Homily 4 - 2018

For the past week or so the St Vinnies have had a poster in the church porch. It haunts me. It shows a distraught woman with a young child in her arms. The caption reads: “She should not have to choose between violence at home or sleeping on the street”.

This weekend also marks the beginning of International Refugee Week, just as another refugee dies in off-shore detention. I remember fifty years ago being actively involved in reaching out to refugees through the ecumenical organization, Austcare [which was short for Australians Care for Refugees]. It was the time when the refugee question first came on the radar and, not just the churches, but the whole Australian population needed to be sensitized and encouraged to respond practically to the challenge they presented. I believe that we really did make an impression. But of late, a tired callousness seems to have taken over, encouraged by disastrous political leadership and an abysmal absence of true statesmanship. This has generated a sense of powerlessness across much of the population, that fits too well with a growing individualism and selfishness. I try to work myself out. My own energy levels have noticeably dropped.

Pope Francis mourns the loss of people’s ability to weep. I gather that it is when children reach grades five or six at primary school that teachers concentrate on helping them consciously and deliberately to learn how to stand in the shoes of another, and to practice seeing things from a different perspective.

What can we do? We cannot do everything. Many of you can feel flat out meeting the seemingly endless calls made on your time and your resources. It is important for us responsibly to sort out our conflicting priorities as best we can. Some things we can do without too much fuss. We can sign appropriate online petitions to politicians and others. We may be able to contribute financially to support the work of organisations such as the St Vincent de Paul Society who reach out particularly to people in need locally. The Jesuit Refugee Service does admirable work, nationally and internationally, supporting refugees financially and personally, representing them legally and lobbying for just and compassionate political responses.

When we choose to support financially, I think it is important for us to give enough to ensure that we feel the continuing need to respond. Giving to no longer feel guilty usually means giving too little – particularly when we judge there are real needs to be met.

More significantly, but not possible for all, is to join with others and to work together. Join the St Vincent de Paul Society; join the local branch of Rural Australians for Refugees. The contribution simply of our own wisdom can be particularly constructive, especially when it is important to nourish an ongoing sense of anger at obvious injustices. However, anger easily degrades into disrespect and violence. People need to be encouraged and to learn how to channel their anger constructively and to work against injustice actively but non-violently.

I like today’s parables. They both reassure us that God’s energy is always on tap and at work: “The Kingdom of God is like …”. That energy, the world’s energy, is essentially relational, instinctively loving.

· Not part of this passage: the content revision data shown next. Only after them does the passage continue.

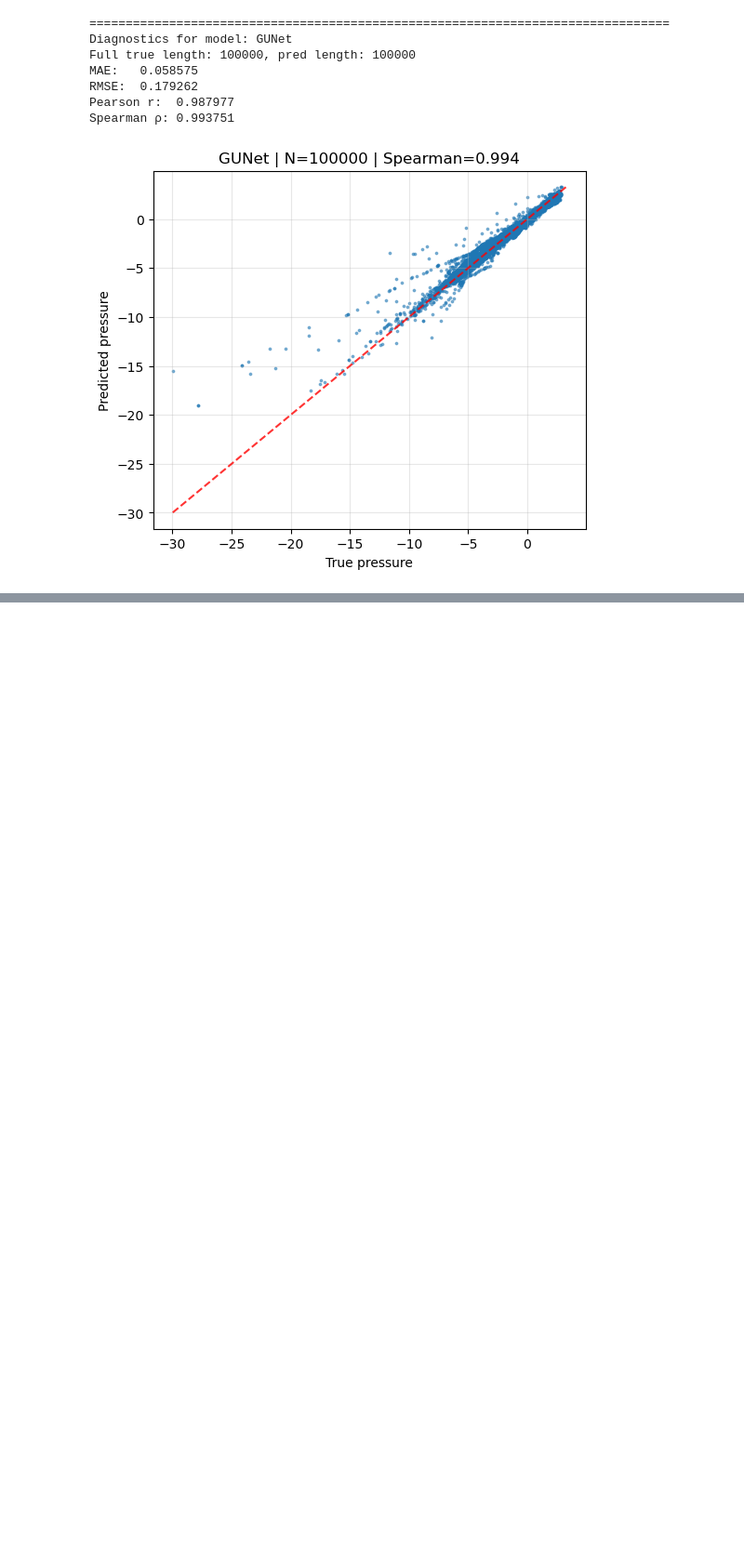
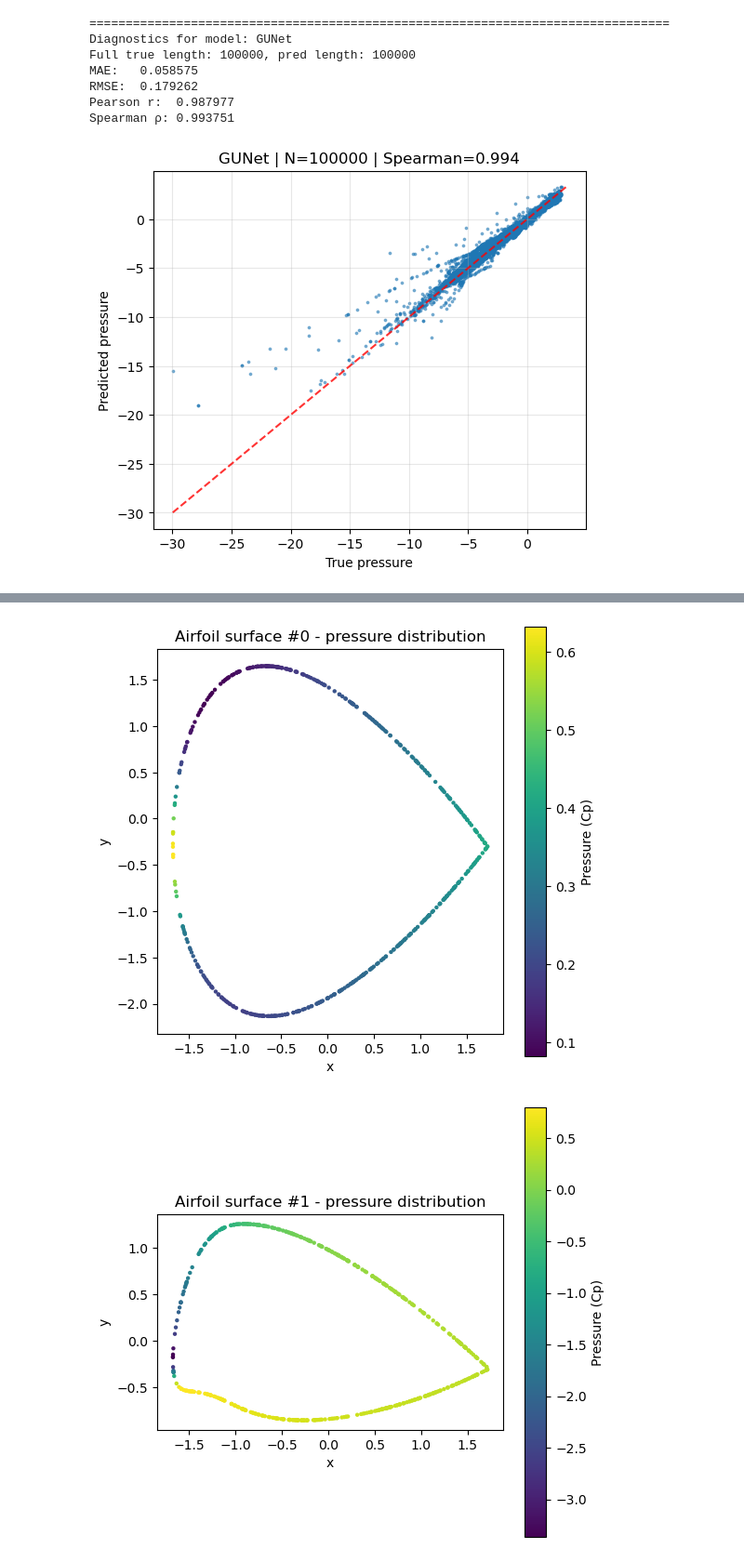
Before and after one commit to RomainCorbel/ResearchProject, a Jupyter notebook: baselines/visualization.ipynb, the cells around one changed output, grey strips where cells are left out. Shown at 93% size. Drawn from its saved outputs; the diff is of its cells as text; code cells hidden in the pictures; blank space fills up the shorter version.

```diff
--- a/baselines/visualization.ipynb
+++ b/baselines/visualization.ipynb
@@ -332,0 +354,24 @@ for i in range(num_to_show):
+# %%
+
+# ---- Plot the first 3 test foils ----
+num_to_show = min(3, len(test_dataset))
+
+for i in range(num_to_show):
+    pts = test_dataset[i].x[:, :2]       # (x, y) coordinates
+    pressure = test_dataset[i].y         # pressure or Cp values
+
+    plt.figure(figsize=(6, 6))
+    sc = plt.scatter(pts[:, 0], pts[:, 1],
+                     c=pressure,
+                     cmap='viridis',      # good colormap for pressure
+                     s=10,
+                     edgecolor='none')
+    plt.gca().set_aspect('equal', 'box')
+    plt.colorbar(sc, label='Pressure (Cp)')
+    plt.title(f"Airfoil surface #{i} - pressure distribution")
+    plt.xlabel("x")
+    plt.ylabel("y")
+    plt.show()
+# %% [output]
+[figure, added]
+[figure, added]
```
Also changed, not shown: parts of 5 cells of this notebook.
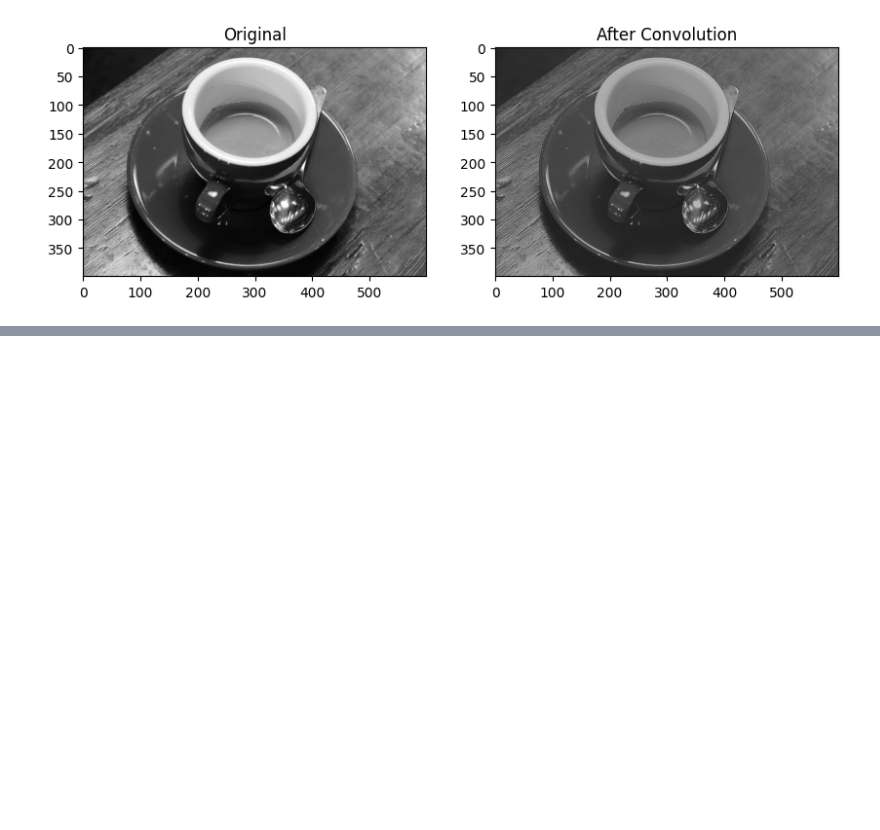
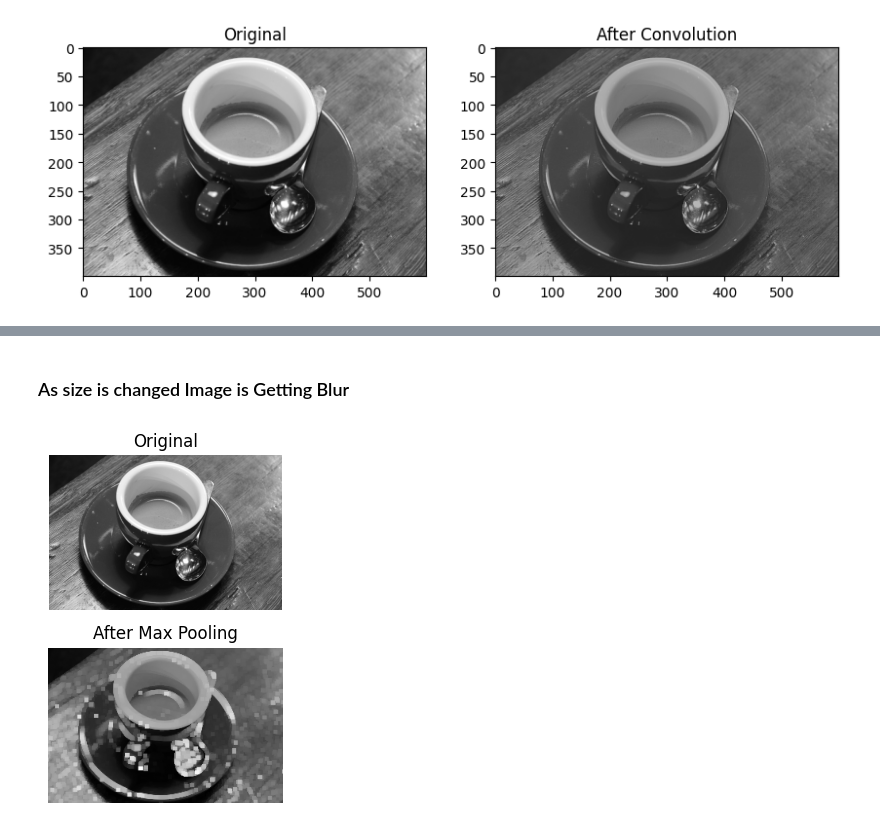
Before and after one commit to SANGRAMLEMBE/Computer_Vision_from_Scratch, a Jupyter notebook: simple_convolution_Implementation.ipynb, the cells around one changed output, grey strips where cells are left out. Cells and saved outputs as stored; diff of their text form; code cells hidden in the pictures; blank space fills up the shorter version.

```diff
--- a/simple_convolution_Implementation.ipynb
+++ b/simple_convolution_Implementation.ipynb
@@ -194,0 +303,55 @@ plt.show()
+# %% [markdown]
+### As size is changed Image is Getting Blur
+# %%
+import numpy as np
+import matplotlib.pyplot as plt
+
+from scipy.signal import convolve2d
+from skimage import data, color
+
+# Load grayscale image
+image = color.rgb2gray(data.coffee())
+
+# Define a simple edge detection Filter (added from previous cells)
+filter = np.array([[-1,0,-1],
+                   [0,10,0],
+                   [-1,0,-1]])
+
+# Apply Convolution
+convolved = convolve2d(image, filter, mode = 'same', boundary = 'symm')
+
+# Define 2x2 Max Pooling Function
+def max_pooling(feature_map, size =2 , stride = 2):
+  output_shape = (
+      (feature_map.shape[0] - size)  // stride +1, # Fixed typo: srtide to stride
+      (feature_map.shape[1] - size) // stride +1
+  )
+
+  pooled = np.zeros(output_shape)
+  for i in range(0, output_shape[0]):
+    for j in range(0, output_shape[1]):
+      region = feature_map[i*stride:i*stride+size, j*stride:j*stride+size]
+      pooled[i,j] = np.max(region)
+  return pooled
+
+
+# Apply max Pooling
+pooled = max_pooling(convolved, size = 10, stride = 2)
+
+# Show result
+plt.figure(figsize=(15, 4))
+
+plt.subplot(2,1,1)
+plt.title("Original")
+plt.imshow(image, cmap='gray')
+plt.axis('off')
+
+plt.subplot(2,1,2)
+plt.title("After Max Pooling")
+plt.imshow(pooled, cmap='gray')
+plt.axis('off')
+
+plt.tight_layout()
+plt.show()
+# %% [output]
+[figure, added]
```
Also changed, not shown: parts of 3 cells of this notebook.
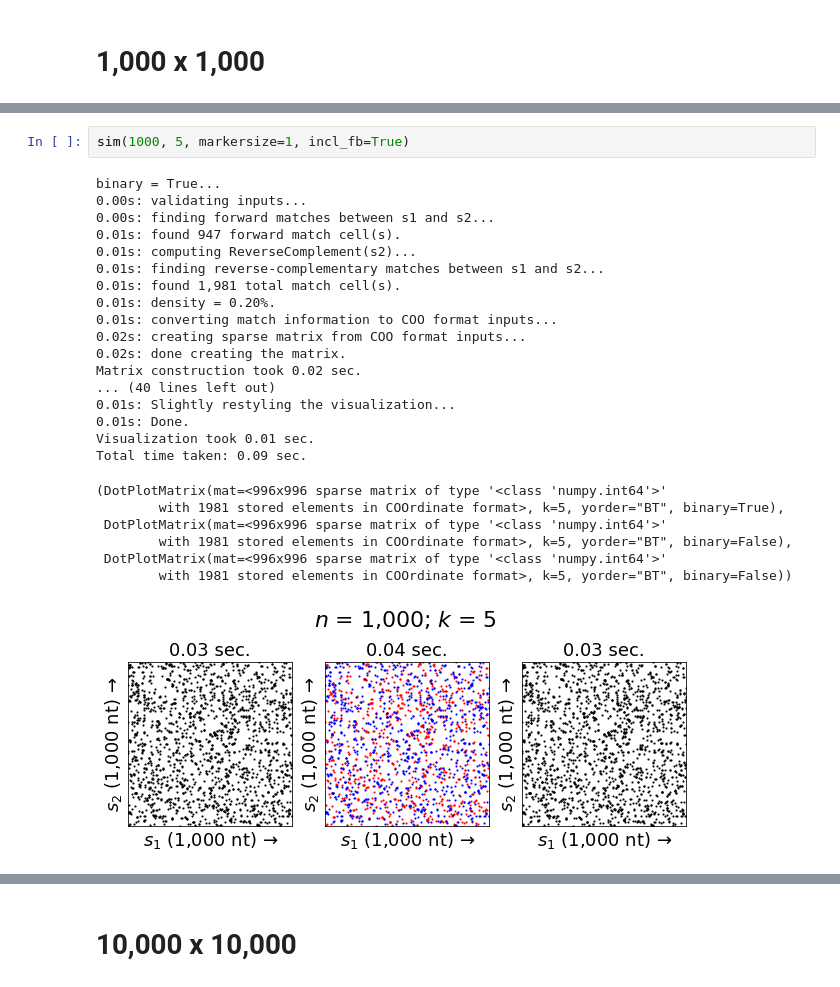
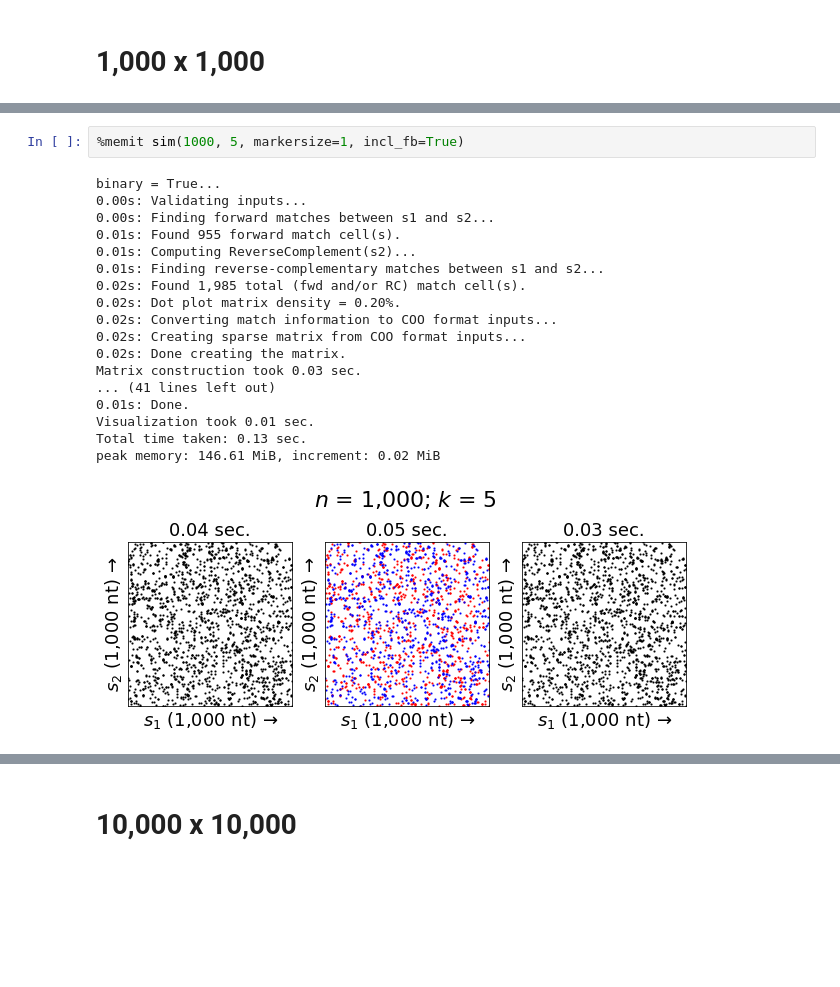
Before and after one commit to fedarko/wotplot, a Jupyter notebook: docs/Benchmarking.ipynb, the cells around one changed output, grey strips where cells are left out. Drawn from its saved outputs; the diff is of its cells as text; blank space fills up the shorter version.

```diff
--- a/docs/Benchmarking.ipynb
+++ b/docs/Benchmarking.ipynb
@@ -289,28 +249,22 @@ Total time taken: 0.44 sec.
 # %%
-sim(1000, 5, markersize=1, incl_fb=True)
+%memit sim(1000, 5, markersize=1, incl_fb=True)
 # %% [output]
 binary = True...
-0.00s: validating inputs...
-0.00s: finding forward matches between s1 and s2...
-0.01s: found 947 forward match cell(s).
-0.01s: computing ReverseComplement(s2)...
-0.01s: finding reverse-complementary matches between s1 and s2...
-0.01s: found 1,981 total match cell(s).
-0.01s: density = 0.20%.
-0.01s: converting match information to COO format inputs...
-0.02s: creating sparse matrix from COO format inputs...
-0.02s: done creating the matrix.
-Matrix construction took 0.02 sec.
-... (40 lines left out)
-0.01s: Slightly restyling the visualization...
+0.00s: Validating inputs...
+0.00s: Finding forward matches between s1 and s2...
+0.01s: Found 955 forward match cell(s).
+0.01s: Computing ReverseComplement(s2)...
+0.01s: Finding reverse-complementary matches between s1 and s2...
+0.02s: Found 1,985 total (fwd and/or RC) match cell(s).
+0.02s: Dot plot matrix density = 0.20%.
+0.02s: Converting match information to COO format inputs...
+0.02s: Creating sparse matrix from COO format inputs...
+0.02s: Done creating the matrix.
+Matrix construction took 0.03 sec.
+... (41 lines left out)
 0.01s: Done.
 Visualization took 0.01 sec.
-Total time taken: 0.09 sec.
+Total time taken: 0.13 sec.
+peak memory: 146.61 MiB, increment: 0.02 MiB
-(DotPlotMatrix(mat=<996x996 sparse matrix of type '<class 'numpy.int64'>'
-        with 1981 stored elements in COOrdinate format>, k=5, yorder="BT", binary=True),
- DotPlotMatrix(mat=<996x996 sparse matrix of type '<class 'numpy.int64'>'
-        with 1981 stored elements in COOrdinate format>, k=5, yorder="BT", binary=False),
- DotPlotMatrix(mat=<996x996 sparse matrix of type '<class 'numpy.int64'>'
-        with 1981 stored elements in COOrdinate format>, k=5, yorder="BT", binary=False))
-[figure, old version]
+[figure, new version]
 # %%
```
Also changed, not shown: parts of 27 cells of this notebook.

Since we all are made in the image of God, the energies of mutual respect and responsibility are already in our DNA. However, experience only too constantly reminds us that that original energy has been overlaid by generations of indifference and hostility. We need consciously and frequently to touch into those deeper sources of positive energy in order to bring them to the surface. We need, like Mary, to treasure experience and to ponder it in our hearts. We need time to pray and to reflect.